Time To Clean And Store

With the last of the hay fields completed and every last bale has been put into the barns and stacked for feeding during the late fall and winter months,
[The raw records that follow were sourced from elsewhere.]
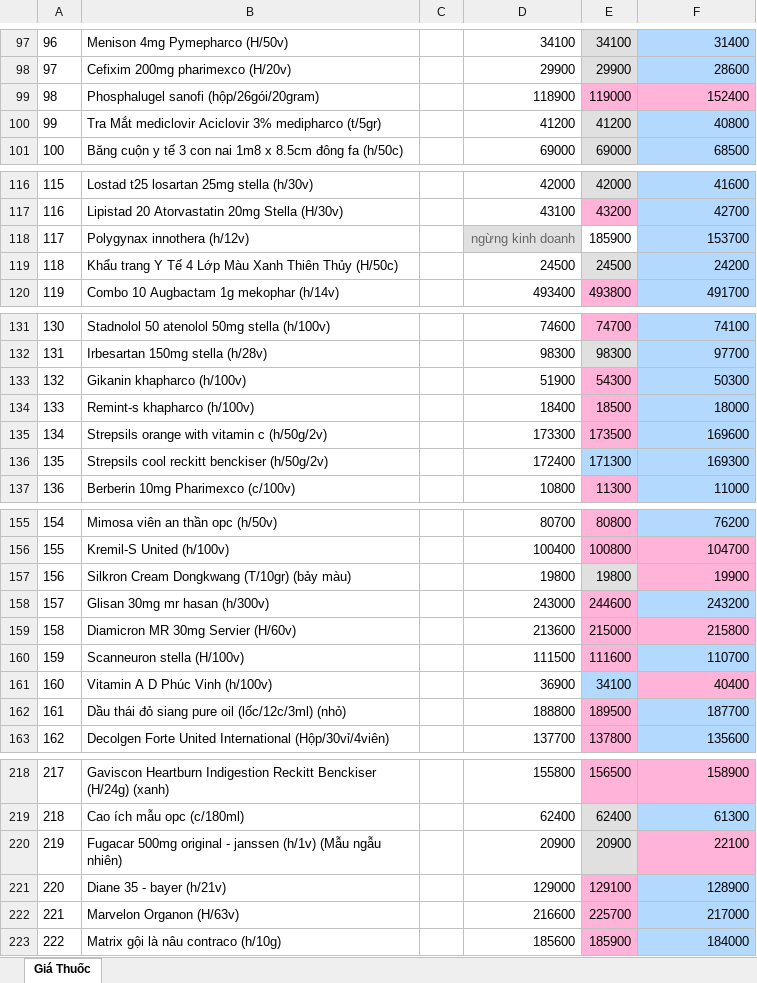
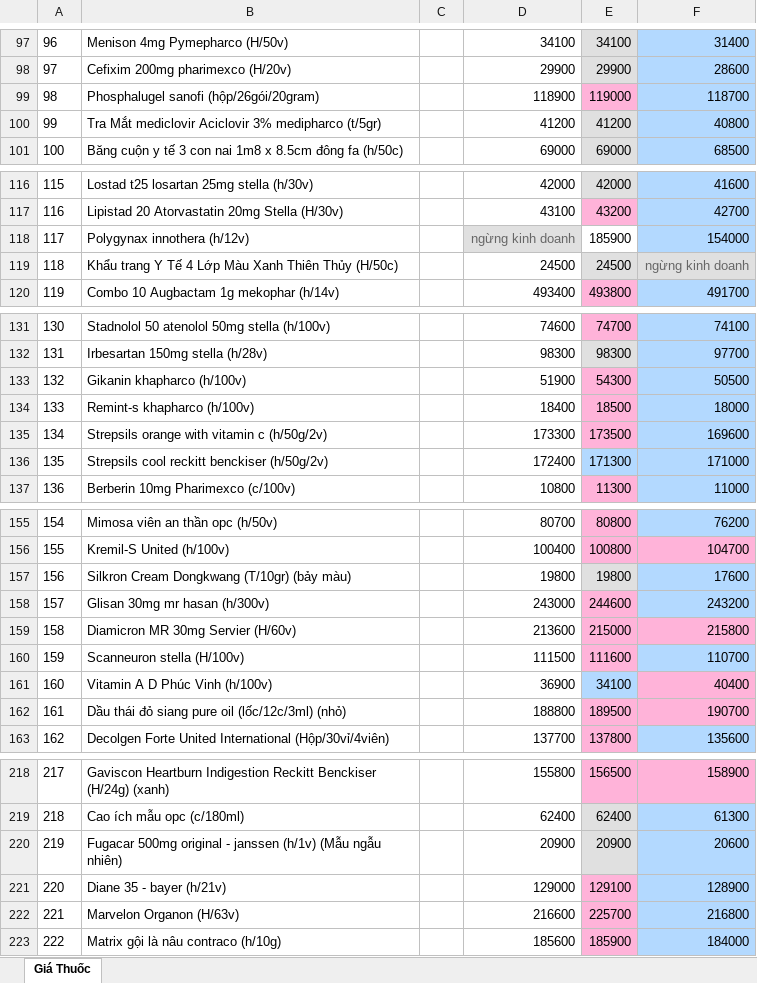
Before and after one commit to hongtam2788/crawlweb, an Excel workbook: data/prices.xlsx, sheet Giá Thuốc, drawn as a sheet; only a part is shown, gaps mark what is left out; values as stored, in another font and other column widths than the file's, no borders; the diff covers the shown part only; the diff names each change by its address in the sheet, - before the commit and + after, or states it on an @@ line.

```diff
--- a/data/prices.xlsx (sheet Giá Thuốc)
+++ b/data/prices.xlsx (sheet Giá Thuốc)
-F99: 152400
+F99: 118700
-F99 fill: #FFB3D9
+F99 fill: #B3D9FF
-F118: 153700
+F118: 154000
-F119: 24200
+F119: ngừng kinh doanh
@@ F119 fill: #B3D9FF → #E0E0E0, text colour: black → #666666 @@
-F133: 50300
+F133: 50500
-F136: 169300
+F136: 171000
-F157: 19900
+F157: 17600
-F157 fill: #FFB3D9
+F157 fill: #B3D9FF
-F162: 187700
+F162: 190700
-F162 fill: #B3D9FF
+F162 fill: #FFB3D9
-F220: 22100
+F220: 20600
-F220 fill: #FFB3D9
+F220 fill: #B3D9FF
-F222: 217000
+F222: 216800
```
Also changed, not shown: 19 edited cells and cell formats elsewhere in this sheet.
Hay equipment stored in barn.A visitor to the farm (a city person who had never seen working property before) took one look at the barn full of equipment and stated that farmers have the coolest toys. I try to keep that thought in mind while we use high pressure air to dislodge all the dry accumulation. Continue reading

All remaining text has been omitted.